Still, it’s easy to miss the point. At Prevention, Amy Schlinger explains how she “tried to eat organic for a month without spending extra on food.” The plan was mostly a success, though, as she tells us, there was some difficulty:
I live in New York City, where groceries—and pretty much everything else—tends to be pretty expensive. But when you don’t have a car to carry home a trunk-load of food at a time, convenience is also a factor. For that reason, I’ve been getting groceries from an online food delivery service, FreshDirect, for a while now. The delivery fee is minimal, and my bill has always been comparable to what I’d pay if I went to the store myself. But once I went organic, I had to reconsider whether I could really afford this luxury.

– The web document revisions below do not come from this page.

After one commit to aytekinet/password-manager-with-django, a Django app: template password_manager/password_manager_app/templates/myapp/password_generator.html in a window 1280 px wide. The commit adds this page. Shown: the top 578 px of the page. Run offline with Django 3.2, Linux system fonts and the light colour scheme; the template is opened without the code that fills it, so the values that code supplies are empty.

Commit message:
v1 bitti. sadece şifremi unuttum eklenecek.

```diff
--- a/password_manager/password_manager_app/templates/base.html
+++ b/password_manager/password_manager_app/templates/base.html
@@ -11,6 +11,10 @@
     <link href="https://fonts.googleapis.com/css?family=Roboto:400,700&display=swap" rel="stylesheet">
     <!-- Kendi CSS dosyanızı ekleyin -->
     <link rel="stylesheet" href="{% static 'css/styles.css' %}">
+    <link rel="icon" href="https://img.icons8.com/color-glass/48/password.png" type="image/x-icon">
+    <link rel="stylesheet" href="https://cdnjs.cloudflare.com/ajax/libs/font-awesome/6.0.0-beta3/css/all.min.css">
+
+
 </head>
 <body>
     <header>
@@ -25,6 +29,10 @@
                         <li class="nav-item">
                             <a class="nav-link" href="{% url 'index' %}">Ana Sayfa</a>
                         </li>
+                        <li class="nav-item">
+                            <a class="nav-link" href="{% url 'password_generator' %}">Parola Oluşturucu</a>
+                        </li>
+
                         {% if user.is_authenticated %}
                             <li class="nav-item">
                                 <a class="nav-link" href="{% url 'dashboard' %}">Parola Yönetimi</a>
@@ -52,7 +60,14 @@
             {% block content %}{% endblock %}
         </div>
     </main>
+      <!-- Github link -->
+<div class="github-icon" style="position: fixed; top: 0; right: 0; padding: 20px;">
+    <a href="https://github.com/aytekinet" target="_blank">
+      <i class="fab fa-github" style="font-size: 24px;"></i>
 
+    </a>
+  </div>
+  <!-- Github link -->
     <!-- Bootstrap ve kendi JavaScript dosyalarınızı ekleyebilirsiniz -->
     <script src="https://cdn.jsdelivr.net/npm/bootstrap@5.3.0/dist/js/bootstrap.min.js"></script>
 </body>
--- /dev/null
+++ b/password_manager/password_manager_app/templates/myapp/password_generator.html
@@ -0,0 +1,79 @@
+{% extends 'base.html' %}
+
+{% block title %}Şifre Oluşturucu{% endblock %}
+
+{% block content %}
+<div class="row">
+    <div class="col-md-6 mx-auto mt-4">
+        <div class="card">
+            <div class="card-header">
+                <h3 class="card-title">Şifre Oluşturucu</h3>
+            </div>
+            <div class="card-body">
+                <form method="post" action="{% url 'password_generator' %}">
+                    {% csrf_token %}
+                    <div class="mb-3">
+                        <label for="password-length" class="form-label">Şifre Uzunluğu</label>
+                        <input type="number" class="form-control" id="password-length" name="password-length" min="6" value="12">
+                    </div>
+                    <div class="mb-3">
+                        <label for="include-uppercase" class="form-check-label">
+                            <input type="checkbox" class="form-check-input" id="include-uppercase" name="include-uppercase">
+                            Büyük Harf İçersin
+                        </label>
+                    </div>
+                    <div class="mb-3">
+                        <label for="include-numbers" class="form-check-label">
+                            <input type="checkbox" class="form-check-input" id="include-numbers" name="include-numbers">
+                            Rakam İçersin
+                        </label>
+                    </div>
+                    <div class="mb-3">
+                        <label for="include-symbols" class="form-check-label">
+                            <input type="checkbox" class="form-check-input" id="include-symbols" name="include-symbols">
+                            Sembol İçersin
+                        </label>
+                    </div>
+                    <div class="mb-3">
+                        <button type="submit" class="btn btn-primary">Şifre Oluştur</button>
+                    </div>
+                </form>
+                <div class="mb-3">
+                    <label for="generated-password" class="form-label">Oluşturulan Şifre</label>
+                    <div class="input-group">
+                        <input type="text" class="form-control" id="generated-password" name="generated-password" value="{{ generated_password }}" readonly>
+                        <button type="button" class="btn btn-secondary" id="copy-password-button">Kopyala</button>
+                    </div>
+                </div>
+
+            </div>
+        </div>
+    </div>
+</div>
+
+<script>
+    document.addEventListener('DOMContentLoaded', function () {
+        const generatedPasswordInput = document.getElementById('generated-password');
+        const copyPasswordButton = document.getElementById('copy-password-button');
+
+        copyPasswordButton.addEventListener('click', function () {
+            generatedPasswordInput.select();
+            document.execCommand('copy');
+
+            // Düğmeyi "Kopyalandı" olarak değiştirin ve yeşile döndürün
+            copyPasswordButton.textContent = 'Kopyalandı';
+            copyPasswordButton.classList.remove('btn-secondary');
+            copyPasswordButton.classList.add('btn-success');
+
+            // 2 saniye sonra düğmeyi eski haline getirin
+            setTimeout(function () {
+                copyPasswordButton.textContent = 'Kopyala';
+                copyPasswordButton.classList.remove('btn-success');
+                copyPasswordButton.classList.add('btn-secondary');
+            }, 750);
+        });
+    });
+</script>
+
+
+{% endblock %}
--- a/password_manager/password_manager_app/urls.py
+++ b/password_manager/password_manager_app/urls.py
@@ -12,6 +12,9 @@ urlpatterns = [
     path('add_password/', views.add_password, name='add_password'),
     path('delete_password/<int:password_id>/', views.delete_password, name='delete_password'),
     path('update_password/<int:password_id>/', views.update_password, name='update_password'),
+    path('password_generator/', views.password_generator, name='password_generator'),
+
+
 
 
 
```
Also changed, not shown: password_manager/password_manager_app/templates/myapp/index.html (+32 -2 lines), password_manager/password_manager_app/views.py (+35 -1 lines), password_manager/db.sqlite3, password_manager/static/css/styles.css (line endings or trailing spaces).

For example, chicken is a staple that I buy all the time. I normally buy chicken that’s raised without antibiotics, but not organic, which FreshDirect usually sells for $5.99 a pound. The organic version? $8.99 a pound. Since I only shop for myself I just need a pound at a time, so three extra dollars might not sound like much. But when the organic version of just about everything you buy costs a few dollars more you have a problem. I realized I was going to have to switch things up if I was going to make it through the month without busting my budget.

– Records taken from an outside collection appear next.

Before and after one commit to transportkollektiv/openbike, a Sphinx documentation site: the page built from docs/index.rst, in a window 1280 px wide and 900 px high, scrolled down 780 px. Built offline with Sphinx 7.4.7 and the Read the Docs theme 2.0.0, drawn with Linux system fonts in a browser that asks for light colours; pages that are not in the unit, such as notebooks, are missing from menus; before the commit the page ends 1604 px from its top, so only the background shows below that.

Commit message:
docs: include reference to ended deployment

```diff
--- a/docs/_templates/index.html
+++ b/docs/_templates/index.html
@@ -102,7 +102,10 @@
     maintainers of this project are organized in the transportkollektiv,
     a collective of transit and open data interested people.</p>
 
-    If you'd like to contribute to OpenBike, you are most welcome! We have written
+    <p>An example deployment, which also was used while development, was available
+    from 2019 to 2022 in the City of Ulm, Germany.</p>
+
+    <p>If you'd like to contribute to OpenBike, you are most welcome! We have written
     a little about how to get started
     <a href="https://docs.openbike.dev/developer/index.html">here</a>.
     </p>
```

Now, to be perfectly fair, there are folks for whom the organic price tag is a hurdle (though to be fair those usually aren’t the same folks who are ordering their groceries through a delivery service). But for the most part, most of us are capable of affording food that’s a bit more expensive. And that’s really the point: if you want better food—and organic food is indeed better, particularly the fresher and more local it gets—then you’re going to have to pay more. It should come as no surprise to anyone that higher-quality products are more expensive: nobody is shocked that a Mercedes-Benz costs more than a Honda Accord, after all. It is only where food is concerned that we have this strange notion that better should also be cheap, or that the cheap stuff should be just as good for us as the better stuff.

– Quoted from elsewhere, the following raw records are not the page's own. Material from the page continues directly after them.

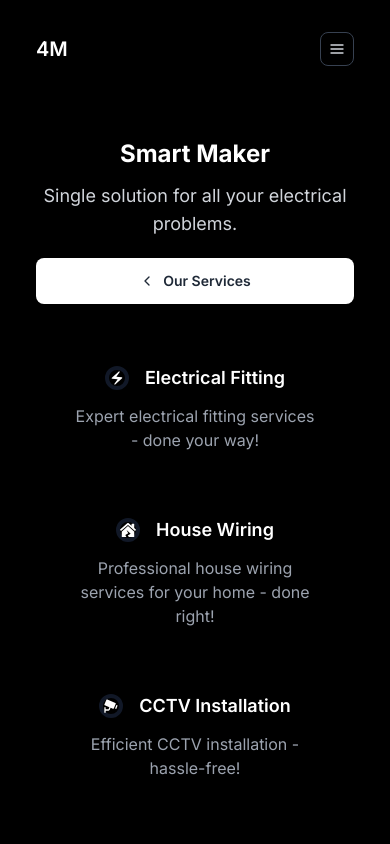
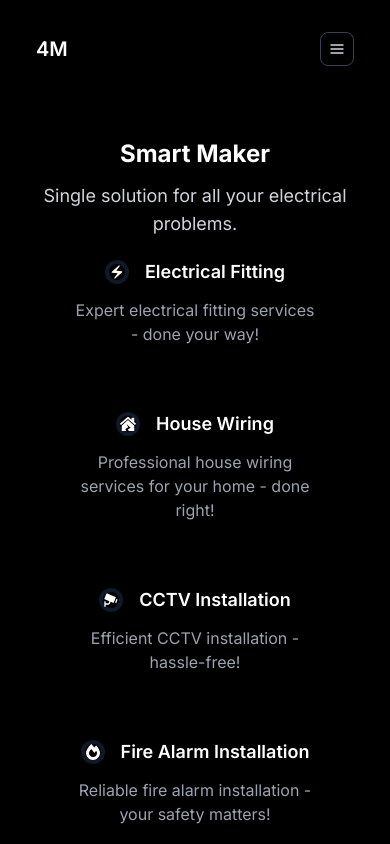
Before and after one commit to Anexca/4m-smart-maker, a Next.js app: page / in a window 390 px wide. Shown: the top 844 px of the page. Built offline with nearby package versions, Linux system fonts and the light colour scheme.

Commit message:
add a contact page

```diff
--- /dev/null
+++ b/src/app/contact/page.tsx
@@ -0,0 +1,7 @@
+import React from 'react'
+
+const Contact = () => {
+  return <div>Contact</div>
+}
+
+export default Contact
--- a/src/app/page.tsx
+++ b/src/app/page.tsx
@@ -1,3 +1,4 @@
+import Divider from '@/components/atoms/divider'
 import Footer from '@/components/molecules/footer'
 import NavBar from '@/components/molecules/navbar'
 import Services from '@/components/organisms/services'
@@ -16,29 +17,7 @@ const App = () => {
             <p className="mt-3 text-lg text-gray-300">
               Single solution for all your electrical problems.
             </p>
-            <div className="mt-5 flex flex-col justify-center items-center gap-2 sm:flex-row sm:gap-3">
-              <a
-                className="w-full sm:w-auto py-3 px-4 inline-flex justify-center items-center gap-x-2 text-sm font-semibold rounded-lg border border-transparent bg-white text-gray-800 hover:bg-gray-200 disabled:opacity-50 disabled:pointer-events-none"
-                target="parent"
-              >
-                <svg
-                  className="flex-shrink-0 size-4"
-                  xmlns="http://www.w3.org/2000/svg"
-                  width="24"
-                  height="24"
-                  viewBox="0 0 24 24"
-                  fill="none"
-                  stroke="currentColor"
-                  strokeWidth="2"
-                  strokeLinecap="round"
-                  strokeLinejoin="round"
-                >
-                  <path d="m15 18-6-6 6-6" />
-                </svg>
-                Our Services
-              </a>
-            </div>
-            <div>
+            <div id="services">
               <Services />
             </div>
           </div>
--- /dev/null
+++ b/src/components/atoms/divider/index.tsx
@@ -0,0 +1,7 @@
+import React from 'react'
+
+const Divider = () => {
+  return <hr className="my-6 sm:mx-auto border-gray-700 lg:my-8" />
+}
+
+export default Divider
--- a/src/components/molecules/footer/index.tsx
+++ b/src/components/molecules/footer/index.tsx
@@ -2,6 +2,7 @@ import Image from 'next/image'
 import React from 'react'
 
 import logoImage from '@/assets/images/logo.jpg'
+import Divider from '@/components/atoms/divider'
 
 const Footer = () => {
   return (
@@ -30,7 +31,7 @@ const Footer = () => {
             </li>
           </ul>
         </div>
-        <hr className="my-6 sm:mx-auto border-gray-700 lg:my-8" />
+        <Divider />
         <span className="block text-sm text-center text-gray-400">
           © {new Date().getFullYear()} 4M
         </span>
--- a/src/components/molecules/navbar/index.tsx
+++ b/src/components/molecules/navbar/index.tsx
@@ -64,14 +64,14 @@ const NavBar = () => {
           <div className="flex flex-col gap-5 mt-5 sm:flex-row sm:items-center sm:justify-end sm:mt-0 sm:ps-5">
             <a
               className="font-medium text-gray-400 hover:text-gray-500 focus:outline-none focus:ring-1 focus:ring-gray-600"
-              href="#"
+              href="#services"
               aria-current="page"
             >
               Services
             </a>
             <a
               className="font-medium text-gray-400 hover:text-gray-500 focus:outline-none focus:ring-1 focus:ring-gray-600"
-              href="#"
+              href="#contact"
             >
               Contact Us
             </a>
--- a/src/components/organisms/services/index.tsx
+++ b/src/components/organisms/services/index.tsx
@@ -6,7 +6,7 @@ import { IServiceData } from '@/types/constants'
 
 const Services = () => {
   return (
-    <div className="max-w-[85rem] px-4 py-10 sm:px-6 lg:px-8 lg:py-14 mx-auto">
+    <div className="max-w-[85rem] px-4 sm:px-6 lg:px-8 lg:py-14 mx-auto">
       <div className="grid sm:grid-cols-2 lg:grid-cols-3 items-center gap-6 md:gap-10">
         {ServicesData.map((service) => {
           return <ServiceCard key={service.id} service={service} />
```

Unfortunately, the market doesn’t really work that way. And so a commitment to eating better is invariably going to have to be accompanied by a higher price tag. It’s no scandal; it’s simply a matter of priorities, and deciding whether you want to pay more for food and less for other things, or vice versa. Amy Schlinger surely understands the trade-off: for instance, she recently spoke favorably of a $165 pair of shoes, a price tag about three times higher than what I’m willing to pay for new kicks. We all make trade-offs. Choosing to buy cheaper food doesn’t make you a bad person, but complaining about the higher price of good food when you’re willing to pay high prices for other things makes you look, at the very least, silly.